Design Principle Common Denominator Computer Algebra System Homework Problem Correctness Principle 
These keywords were added by machine and not by the authors. This process is experimental and the keywords may be updated as the learning algorithm improves.

Preview

Unable to display preview. Download preview PDF.

Unable to display preview. Download preview PDF.

References

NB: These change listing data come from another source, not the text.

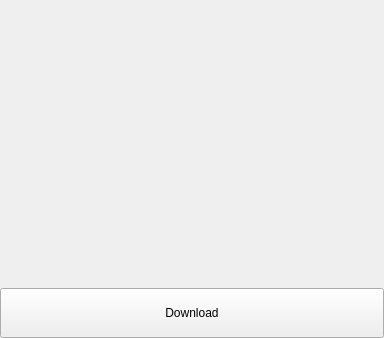
This is resources/ui/videoDownloadWidget.ui in devhotteok/TwitchLink as Qt 5 draws it before an edit. The edited form follows.
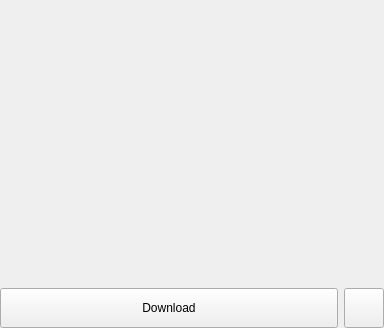
This is the edited form. Icons and pictures are not drawn.

```diff
--- a/resources/ui/videoDownloadWidget.ui
+++ b/resources/ui/videoDownloadWidget.ui
@@ -7,9 +7,14 @@
     <x>0</x>
     <y>0</y>
     <width>384</width>
-    <height>338</height>
+    <height>328</height>
    </rect>
   </property>
+  <property name="font">
+   <font>
+    <pointsize>9</pointsize>
+   </font>
+  </property>
   <property name="locale">
    <locale language="English" country="UnitedStates"/>
   </property>
@@ -51,16 +56,61 @@
     </widget>
    </item>
    <item>
+    <widget class="QWidget" name="buttonArea" native="true">
+     <layout class="QHBoxLayout" name="buttonAreaLayout">
+      <property name="leftMargin">
+       <number>0</number>
+      </property>
+      <property name="topMargin">
+       <number>0</number>
+      </property>
+      <property name="rightMargin">
+       <number>0</number>
+      </property>
+      <property name="bottomMargin">
+       <number>0</number>
+      </property>
+      <item>
     <widget class="QPushButton" name="downloadButton">
      <property name="minimumSize">
       <size>
        <width>0</width>
-       <height>50</height>
+          <height>40</height>
       </size>
      </property>
      <property name="text">
       <string>Download</string>
      </property>
+        <property name="icon">
+         <iconset>
+          <normaloff>../icons/download.svg</normaloff>../icons/download.svg</iconset>
+        </property>
+       </widget>
+      </item>
+      <item>
+       <widget class="QToolButton" name="instantDownloadButton">
+        <property name="sizePolicy">
+         <sizepolicy hsizetype="Fixed" vsizetype="Preferred">
+          <horstretch>0</horstretch>
+          <verstretch>0</verstretch>
+         </sizepolicy>
+        </property>
+        <property name="maximumSize">
+         <size>
+          <width>40</width>
+          <height>16777215</height>
+         </size>
+        </property>
+        <property name="toolTip">
+         <string>Instant Download (Downloads immediately with options previously used for this type.)</string>
+        </property>
+        <property name="icon">
+         <iconset>
+          <normaloff>../icons/instant_download.svg</normaloff>../icons/instant_download.svg</iconset>
+        </property>
+       </widget>
+      </item>
+     </layout>
     </widget>
    </item>
   </layout>
```
Lines whose indentation alone changed are shown as unchanged.
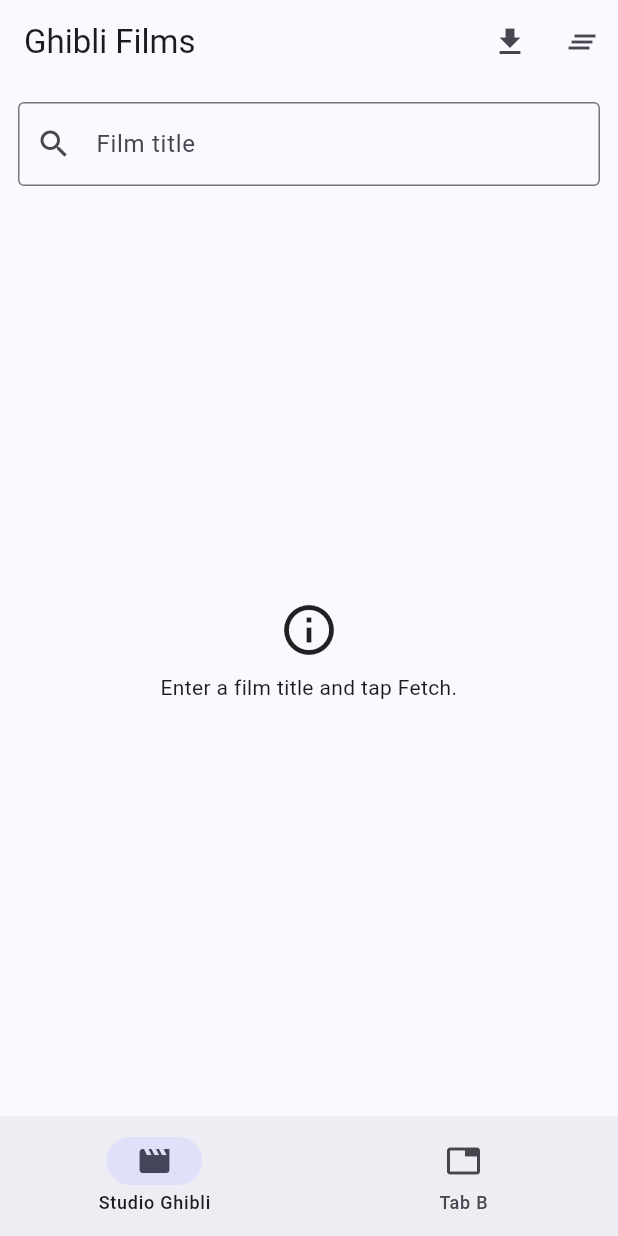
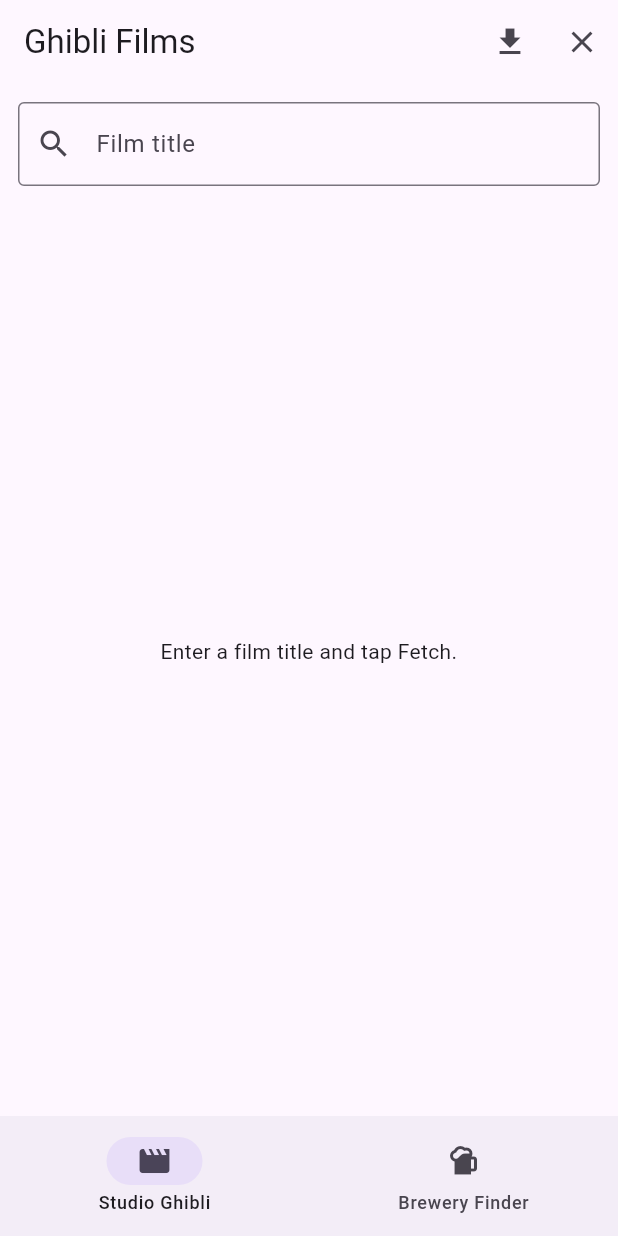
Before and after one commit to Slushin21/Lab-8-API, a Flutter app: the screen it shows after launch, on a phone screen of 412 x 824 dp. Run offline on Flutter 3.47's test engine with Material 3 defaults, Android fonts, the phone set to English and light mode, and no system bars.

Commit message:
After merging the two tabs, made sure everything was working right

```diff
--- a/lab8_api/lib/main.dart
+++ b/lab8_api/lib/main.dart
@@ -12,7 +12,6 @@
   Widget build(BuildContext context) {
     return MaterialApp(
       title: 'Lab 8',
-      theme: ThemeData(useMaterial3: true, colorSchemeSeed: Colors.indigo),
       home: const HomeTabs(),
       debugShowCheckedModeBanner: false,
     );
@@ -31,11 +30,7 @@
   @override
   Widget build(BuildContext context) {
     final pages = const [
-
       TabAPage(),
-      Center(child: Text('Tab B – placeholder')),
-
-      Center(child: Text('Tab A – placeholder')),
       BreweryTab()
     ];
 
@@ -45,7 +40,7 @@
         selectedIndex: _index,
         destinations: const [
           NavigationDestination(icon: Icon(Icons.movie), label: 'Studio Ghibli'),
-          NavigationDestination(icon: Icon(Icons.tab_outlined), label: 'Tab B'),
+          NavigationDestination(icon: Icon(Icons.sports_bar), label: 'Brewery Finder'),
         ],
         onDestinationSelected: (i) => setState(() => _index = i),
       ),
--- a/lab8_api/lib/tab_a.dart
+++ b/lab8_api/lib/tab_a.dart
@@ -80,7 +80,7 @@
         title: const Text('Ghibli Films'),  // Title on the top
         actions: [
           IconButton(onPressed: _onFetch, icon: const Icon(Icons.download)),  // Fetch button
-          IconButton(onPressed: _onClear, icon: const Icon(Icons.clear_all)), // Clear button
+          IconButton(onPressed: _onClear, icon: const Icon(Icons.clear)), // Clear button
         ],
       ),
       body: Padding(
@@ -147,7 +147,7 @@
 }
 
 
-/// State of the widget before searching for a film
+/// Helper state of the widget before searching for a film
 class _EmptyState extends StatelessWidget {
   final String message;
   const _EmptyState({required this.message});
@@ -158,8 +158,6 @@
       child: Column(
         mainAxisSize: MainAxisSize.min,
         children: [
-          const Icon(Icons.info_outline, size: 40),
-          const SizedBox(height: 8),
           Text(message, textAlign: TextAlign.center),
         ],
       ),
```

  1. Avitzur, R., Bachmann, O., Kajler, N. (1995): From honest to intelligent plotting. In: Levelt, A. H. M. (ed.): Proceedings of the ACM International Symposium on Symbolic and Algebraic Computation (ISSAC’ 95), Montreal, Canada. Association for Computing Machinery, New York, pp. 32–41.Google Scholar
  2. Beeson, M. (1989): Logic and computation in Mathpert: an expert system for learning mathematics. In: Kaltofen, E., Watt, S. M. (eds.): Computers and mathematics. Springer, Berlin Heidelberg New York Tokyo, pp. 202–214.CrossRefGoogle Scholar
  3. Beeson, M. (1990): Mathpert: a computerized environment for learning algebra, trig. and calculus. J. Artif. Intell. Educ. 2: 1–11.MathSciNetCrossRefGoogle Scholar
  4. Beeson, M. (1992): Mathpert: computer support for learning algebra, trigonometry, and calculus. In: Voronkov, A. (ed.): Logic programming and automated reasoning. Springer, Berlin Heidelberg New York Tokyo, pp. 453–456 (Lecture notes in computer science, vol. 624).Google Scholar
  5. Beeson, M. (1995): Using nonstandard analysis to verify the correctness of computations. Int. J. Found. Comput. Sci. 6: 299–338.MATHCrossRefGoogle Scholar
  6. Brockschmidt, K. (1994): Inside OLE 2. Microsoft Press, Redmond, WA.Google Scholar
  7. Buchberger, B. (1990): Should students learn integration rules? ACM SIGSAM Bull. 24: 10–17.CrossRefGoogle Scholar
  8. Bundy, A. (1983): The computer modelling of mathematical reasoning. Academic Press, London.MATHGoogle Scholar
  9. Burton, R. R. (1982): Diagnosing bugs in a simple procedural skill. In: Sleeman, D. H., Brown, J. S. (ed.): Intelligent tutoring systems. Academic Press, London, pp. 157–185.Google Scholar
  10. Clarke, E., Zhao, X. (1992): Analytica: an experiment in combining theorem proving and symbolic manipulation. Technical Report CMU-CS-92-1 7, School of Computer Science, Carnegie Mellon University, Pittsburgh, PA.Google Scholar
  11. Fateman, R. (1992): Honest plotting, global extrema, and interval arithmetic. In: Wang, P. S. (ed.): Proceedings of the ACM International Symposium on Symbolic and Algebraic Computation (ISSAC’ 92), Berkeley, California. Association for Computing Machinery, New York, pp. 216–223.Google Scholar
  12. Nguyen-Xuan, F., Nicaud, J. F., Gelis, J. M., Joly, F. (1993): Automatic diagnosis of the student’s knowledge state in the learning of algebraic problem solving. In Brna, P., Ohlsson, S., Pain, H. (eds.): Artificial intelligence in education. Association for the Advancement of Computing in Education, Charlottesville, VA, pp. 489–496.Google Scholar
  13. Nicaud, J. F. (1994): Building ITSs to be used: lessons learned from the APLUSIX project. In: Lewis, R., Mendelsohn, P. (eds.): Lessons from learning. North-Holland, Amsterdam, pp. 181–198 (IFIP transactions, series A, vol. 46).Google Scholar
  14. Nicaud, J. F., Gelis, J. M., Saidi, M. (1993): A framework for learning polynomial factoring with new technologies. In: International Conference on Computers in Education 93, Taiwan, pp. 288–293.Google Scholar
  15. Richardson, D. (1968): Some unsolvable problems involving elementary functions of a real variable. J. Symb. Logic 33: 511–520.Google Scholar
  16. Wu, W.-T (1986): Basic principles of mechanical theorem-proving in elementary geometries. J. Automat. Reason. 2: 221–252.MATHCrossRefGoogle Scholar

Copyright information

© Springer-Verlag Wien 1998

Authors and Affiliations

  • Olivier Arsac
  • Stéphane Dalmas
  • Marc Gaëtano

There are no affiliations available

Personalised recommendations